- Change detection outputs -
=== Section Start ===

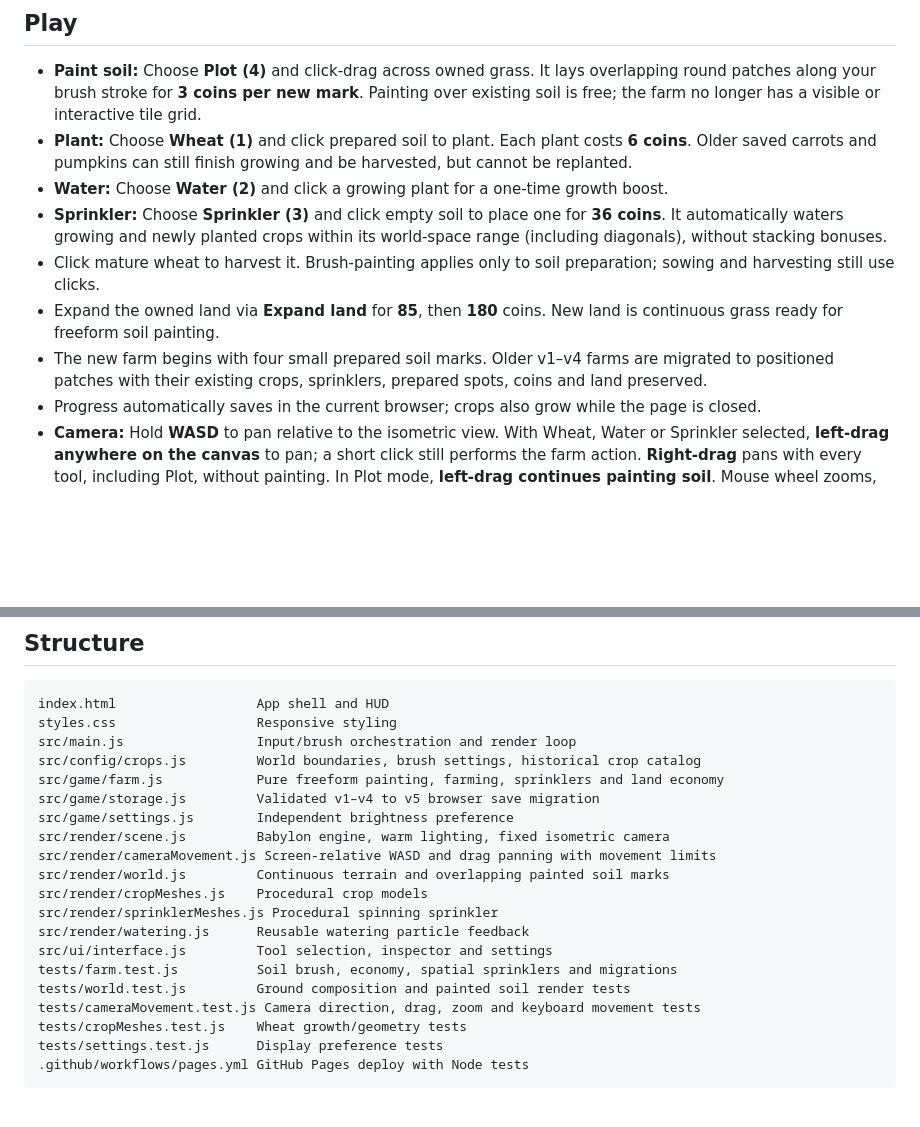
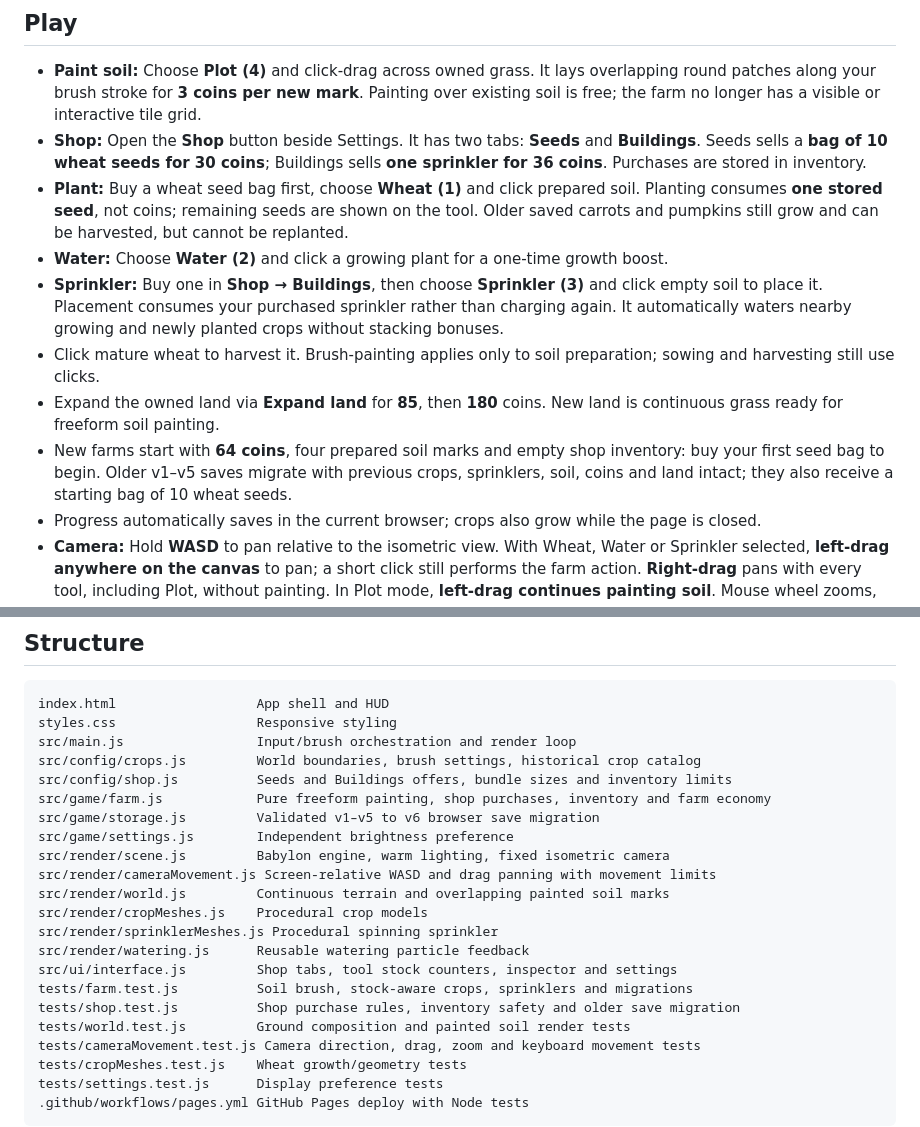
Before and after one commit to JonatanNorrby/farmy, a Markdown page: README.md, 2 parts joined by grey strips. GitHub-like rendering; blank space fills up the shorter version.

Commit message:
Document shop tabs, ten-seed bags, purchased sprinkler stock and v6 migration (#13)

```diff
--- a/README.md
+++ b/README.md
@@ -4,12 +4,13 @@ A cozy, isometric 3D farming prototype in Babylon.js and vanilla HTML/CSS/JS, de
 
 ## Play
 - **Paint soil:** Choose **Plot (4)** and click-drag across owned grass. It lays overlapping round patches along your brush stroke for **3 coins per new mark**. Painting over existing soil is free; the farm no longer has a visible or interactive tile grid.
-- **Plant:** Choose **Wheat (1)** and click prepared soil to plant. Each plant costs **6 coins**. Older saved carrots and pumpkins can still finish growing and be harvested, but cannot be replanted.
+- **Shop:** Open the **Shop** button beside Settings. It has two tabs: **Seeds** and **Buildings**. Seeds sells a **bag of 10 wheat seeds for 30 coins**; Buildings sells **one sprinkler for 36 coins**. Purchases are stored in inventory.
+- **Plant:** Buy a wheat seed bag first, choose **Wheat (1)** and click prepared soil. Planting consumes **one stored seed**, not coins; remaining seeds are shown on the tool. Older saved carrots and pumpkins still grow and can be harvested, but cannot be replanted.
 - **Water:** Choose **Water (2)** and click a growing plant for a one-time growth boost.
-- **Sprinkler:** Choose **Sprinkler (3)** and click empty soil to place one for **36 coins**. It automatically waters growing and newly planted crops within its world-space range (including diagonals), without stacking bonuses.
+- **Sprinkler:** Buy one in **Shop → Buildings**, then choose **Sprinkler (3)** and click empty soil to place it. Placement consumes your purchased sprinkler rather than charging again. It automatically waters nearby growing and newly planted crops without stacking bonuses.
 - Click mature wheat to harvest it. Brush-painting applies only to soil preparation; sowing and harvesting still use clicks.
 - Expand the owned land via **Expand land** for **85**, then **180** coins. New land is continuous grass ready for freeform soil painting.
-- The new farm begins with four small prepared soil marks. Older v1–v4 farms are migrated to positioned patches with their existing crops, sprinklers, prepared spots, coins and land preserved.
+- New farms start with **64 coins**, four prepared soil marks and empty shop inventory: buy your first seed bag to begin. Older v1–v5 saves migrate with previous crops, sprinklers, soil, coins and land intact; they also receive a starting bag of 10 wheat seeds.
 - Progress automatically saves in the current browser; crops also grow while the page is closed.
 - **Camera:** Hold **WASD** to pan relative to the isometric view. With Wheat, Water or Sprinkler selected, **left-drag anywhere on the canvas** to pan; a short click still performs the farm action. **Right-drag** pans with every tool, including Plot, without painting. In Plot mode, **left-drag continues painting soil**. Mouse wheel zooms, and panning respects the farm bounds.
 - **⚙ Settings** adjusts brightness from 50–150%, persisted separately from farm progress.
@@ -30,8 +31,9 @@ index.html                  App shell and HUD
 styles.css                  Responsive styling
 src/main.js                 Input/brush orchestration and render loop
 src/config/crops.js         World boundaries, brush settings, historical crop catalog
-src/game/farm.js            Pure freeform painting, farming, sprinklers and land economy
-src/game/storage.js         Validated v1–v4 to v5 browser save migration
+src/config/shop.js          Seeds and Buildings offers, bundle sizes and inventory limits
+src/game/farm.js            Pure freeform painting, shop purchases, inventory and farm economy
+src/game/storage.js         Validated v1–v5 to v6 browser save migration
 src/game/settings.js        Independent brightness preference
 src/render/scene.js         Babylon engine, warm lighting, fixed isometric camera
 src/render/cameraMovement.js Screen-relative WASD and drag panning with movement limits
@@ -39,8 +41,9 @@ src/render/world.js         Continuous terrain and overlapping painted soil mark
 src/render/cropMeshes.js    Procedural crop models
 src/render/sprinklerMeshes.js Procedural spinning sprinkler
 src/render/watering.js      Reusable watering particle feedback
-src/ui/interface.js         Tool selection, inspector and settings
-tests/farm.test.js          Soil brush, economy, spatial sprinklers and migrations
+src/ui/interface.js         Shop tabs, tool stock counters, inspector and settings
+tests/farm.test.js          Soil brush, stock-aware crops, sprinklers and migrations
+tests/shop.test.js          Shop purchase rules, inventory safety and older save migration
 tests/world.test.js         Ground composition and painted soil render tests
 tests/cameraMovement.test.js Camera direction, drag, zoom and keyboard movement tests
 tests/cropMeshes.test.js    Wheat growth/geometry tests
```
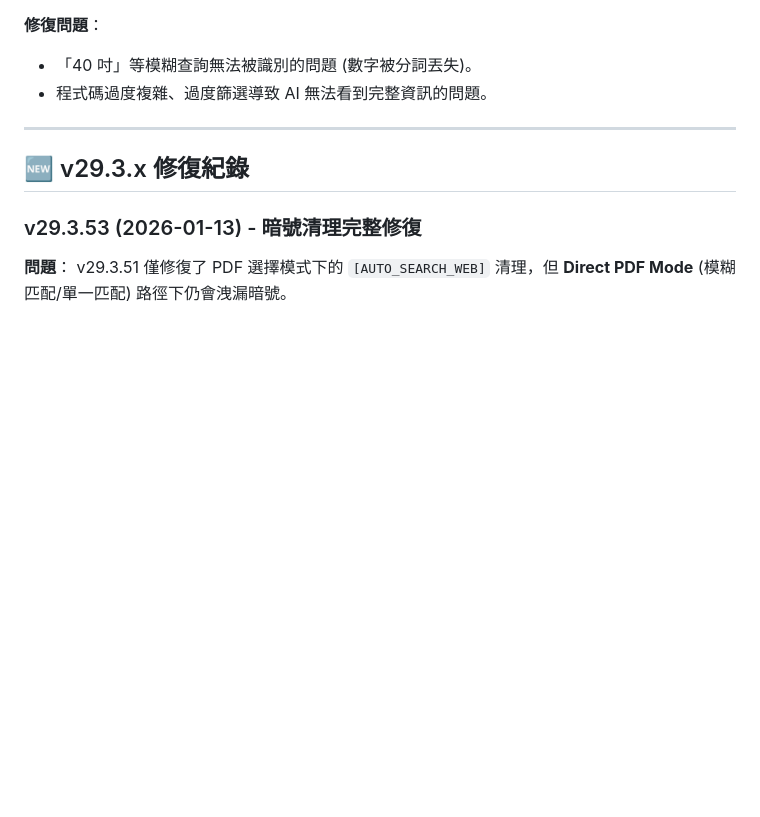
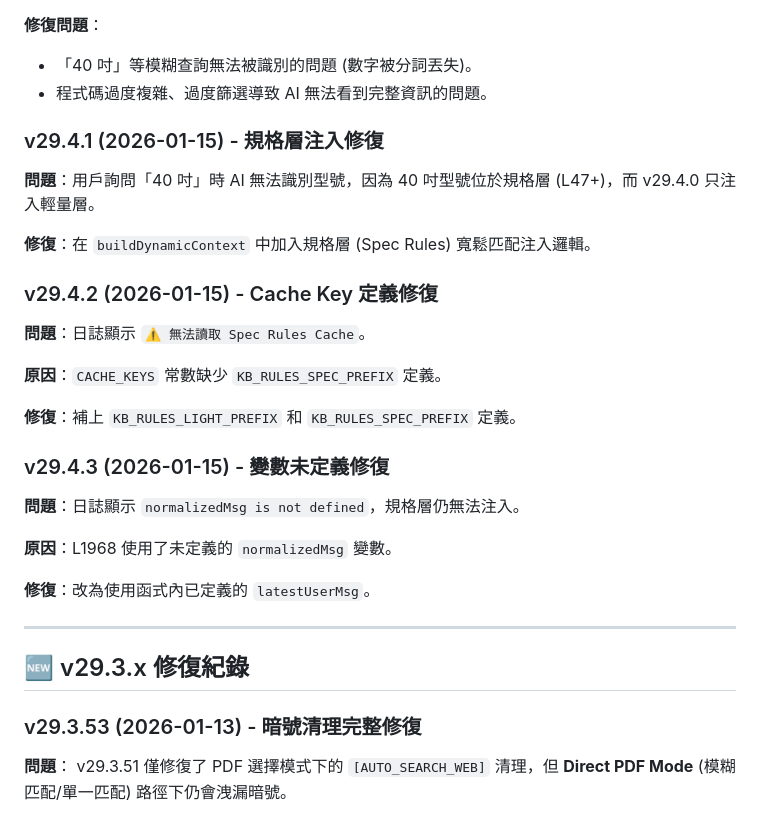
Before and after one commit to FlySamTW/monitor-linebot, a Markdown page: 程式編寫開發及功能手冊.md, the part around the change. Drawn GitHub-style; blank space fills up the shorter version.

Commit message:
docs: Update version records for v29.4.1-v29.4.3 fixes

```diff
--- a/程式編寫開發及功能手冊.md
+++ b/程式編寫開發及功能手冊.md
@@ -159,6 +159,28 @@ LINE Bot 回答邏輯完整架構 (v29.3.9)
 
 - 「40 吋」等模糊查詢無法被識別的問題 (數字被分詞丟失)。
 - 程式碼過度複雜、過度篩選導致 AI 無法看到完整資訊的問題。
+
+### v29.4.1 (2026-01-15) - 規格層注入修復
+
+**問題**：用戶詢問「40 吋」時 AI 無法識別型號，因為 40 吋型號位於規格層 (L47+)，而 v29.4.0 只注入輕量層。
+
+**修復**：在 `buildDynamicContext` 中加入規格層 (Spec Rules) 寬鬆匹配注入邏輯。
+
+### v29.4.2 (2026-01-15) - Cache Key 定義修復
+
+**問題**：日誌顯示 `⚠️ 無法讀取 Spec Rules Cache`。
+
+**原因**：`CACHE_KEYS` 常數缺少 `KB_RULES_SPEC_PREFIX` 定義。
+
+**修復**：補上 `KB_RULES_LIGHT_PREFIX` 和 `KB_RULES_SPEC_PREFIX` 定義。
+
+### v29.4.3 (2026-01-15) - 變數未定義修復
+
+**問題**：日誌顯示 `normalizedMsg is not defined`，規格層仍無法注入。
+
+**原因**：L1968 使用了未定義的 `normalizedMsg` 變數。
+
+**修復**：改為使用函式內已定義的 `latestUserMsg`。
 
 ---
 
```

=== Section End ===

- Work order -
Because only the text is wanted, copy each record above precisely and omit its pictures.

- Answer space -
Before and after one commit to JonatanNorrby/farmy, a Markdown page: README.md, 2 parts joined by grey strips. GitHub-like rendering; blank space fills up the shorter version.

Commit message:
Document shop tabs, ten-seed bags, purchased sprinkler stock and v6 migration (#13)

```diff
--- a/README.md
+++ b/README.md
@@ -4,12 +4,13 @@ A cozy, isometric 3D farming prototype in Babylon.js and vanilla HTML/CSS/JS, de
 
 ## Play
 - **Paint soil:** Choose **Plot (4)** and click-drag across owned grass. It lays overlapping round patches along your brush stroke for **3 coins per new mark**. Painting over existing soil is free; the farm no longer has a visible or interactive tile grid.
-- **Plant:** Choose **Wheat (1)** and click prepared soil to plant. Each plant costs **6 coins**. Older saved carrots and pumpkins can still finish growing and be harvested, but cannot be replanted.
+- **Shop:** Open the **Shop** button beside Settings. It has two tabs: **Seeds** and **Buildings**. Seeds sells a **bag of 10 wheat seeds for 30 coins**; Buildings sells **one sprinkler for 36 coins**. Purchases are stored in inventory.
+- **Plant:** Buy a wheat seed bag first, choose **Wheat (1)** and click prepared soil. Planting consumes **one stored seed**, not coins; remaining seeds are shown on the tool. Older saved carrots and pumpkins still grow and can be harvested, but cannot be replanted.
 - **Water:** Choose **Water (2)** and click a growing plant for a one-time growth boost.
-- **Sprinkler:** Choose **Sprinkler (3)** and click empty soil to place one for **36 coins**. It automatically waters growing and newly planted crops within its world-space range (including diagonals), without stacking bonuses.
+- **Sprinkler:** Buy one in **Shop → Buildings**, then choose **Sprinkler (3)** and click empty soil to place it. Placement consumes your purchased sprinkler rather than charging again. It automatically waters nearby growing and newly planted crops without stacking bonuses.
 - Click mature wheat to harvest it. Brush-painting applies only to soil preparation; sowing and harvesting still use clicks.
 - Expand the owned land via **Expand land** for **85**, then **180** coins. New land is continuous grass ready for freeform soil painting.
-- The new farm begins with four small prepared soil marks. Older v1–v4 farms are migrated to positioned patches with their existing crops, sprinklers, prepared spots, coins and land preserved.
+- New farms start with **64 coins**, four prepared soil marks and empty shop inventory: buy your first seed bag to begin. Older v1–v5 saves migrate with previous crops, sprinklers, soil, coins and land intact; they also receive a starting bag of 10 wheat seeds.
 - Progress automatically saves in the current browser; crops also grow while the page is closed.
 - **Camera:** Hold **WASD** to pan relative to the isometric view. With Wheat, Water or Sprinkler selected, **left-drag anywhere on the canvas** to pan; a short click still performs the farm action. **Right-drag** pans with every tool, including Plot, without painting. In Plot mode, **left-drag continues painting soil**. Mouse wheel zooms, and panning respects the farm bounds.
 - **⚙ Settings** adjusts brightness from 50–150%, persisted separately from farm progress.
@@ -30,8 +31,9 @@ index.html                  App shell and HUD
 styles.css                  Responsive styling
 src/main.js                 Input/brush orchestration and render loop
 src/config/crops.js         World boundaries, brush settings, historical crop catalog
-src/game/farm.js            Pure freeform painting, farming, sprinklers and land economy
-src/game/storage.js         Validated v1–v4 to v5 browser save migration
+src/config/shop.js          Seeds and Buildings offers, bundle sizes and inventory limits
+src/game/farm.js            Pure freeform painting, shop purchases, inventory and farm economy
+src/game/storage.js         Validated v1–v5 to v6 browser save migration
 src/game/settings.js        Independent brightness preference
 src/render/scene.js         Babylon engine, warm lighting, fixed isometric camera
 src/render/cameraMovement.js Screen-relative WASD and drag panning with movement limits
@@ -39,8 +41,9 @@ src/render/world.js         Continuous terrain and overlapping painted soil mark
 src/render/cropMeshes.js    Procedural crop models
 src/render/sprinklerMeshes.js Procedural spinning sprinkler
 src/render/watering.js      Reusable watering particle feedback
-src/ui/interface.js         Tool selection, inspector and settings
-tests/farm.test.js          Soil brush, economy, spatial sprinklers and migrations
+src/ui/interface.js         Shop tabs, tool stock counters, inspector and settings
+tests/farm.test.js          Soil brush, stock-aware crops, sprinklers and migrations
+tests/shop.test.js          Shop purchase rules, inventory safety and older save migration
 tests/world.test.js         Ground composition and painted soil render tests
 tests/cameraMovement.test.js Camera direction, drag, zoom and keyboard movement tests
 tests/cropMeshes.test.js    Wheat growth/geometry tests
```
Before and after one commit to FlySamTW/monitor-linebot, a Markdown page: 程式編寫開發及功能手冊.md, the part around the change. Drawn GitHub-style; blank space fills up the shorter version.

Commit message:
docs: Update version records for v29.4.1-v29.4.3 fixes

```diff
--- a/程式編寫開發及功能手冊.md
+++ b/程式編寫開發及功能手冊.md
@@ -159,6 +159,28 @@ LINE Bot 回答邏輯完整架構 (v29.3.9)
 
 - 「40 吋」等模糊查詢無法被識別的問題 (數字被分詞丟失)。
 - 程式碼過度複雜、過度篩選導致 AI 無法看到完整資訊的問題。
+
+### v29.4.1 (2026-01-15) - 規格層注入修復
+
+**問題**：用戶詢問「40 吋」時 AI 無法識別型號，因為 40 吋型號位於規格層 (L47+)，而 v29.4.0 只注入輕量層。
+
+**修復**：在 `buildDynamicContext` 中加入規格層 (Spec Rules) 寬鬆匹配注入邏輯。
+
+### v29.4.2 (2026-01-15) - Cache Key 定義修復
+
+**問題**：日誌顯示 `⚠️ 無法讀取 Spec Rules Cache`。
+
+**原因**：`CACHE_KEYS` 常數缺少 `KB_RULES_SPEC_PREFIX` 定義。
+
+**修復**：補上 `KB_RULES_LIGHT_PREFIX` 和 `KB_RULES_SPEC_PREFIX` 定義。
+
+### v29.4.3 (2026-01-15) - 變數未定義修復
+
+**問題**：日誌顯示 `normalizedMsg is not defined`，規格層仍無法注入。
+
+**原因**：L1968 使用了未定義的 `normalizedMsg` 變數。
+
+**修復**：改為使用函式內已定義的 `latestUserMsg`。
 
 ---
 
```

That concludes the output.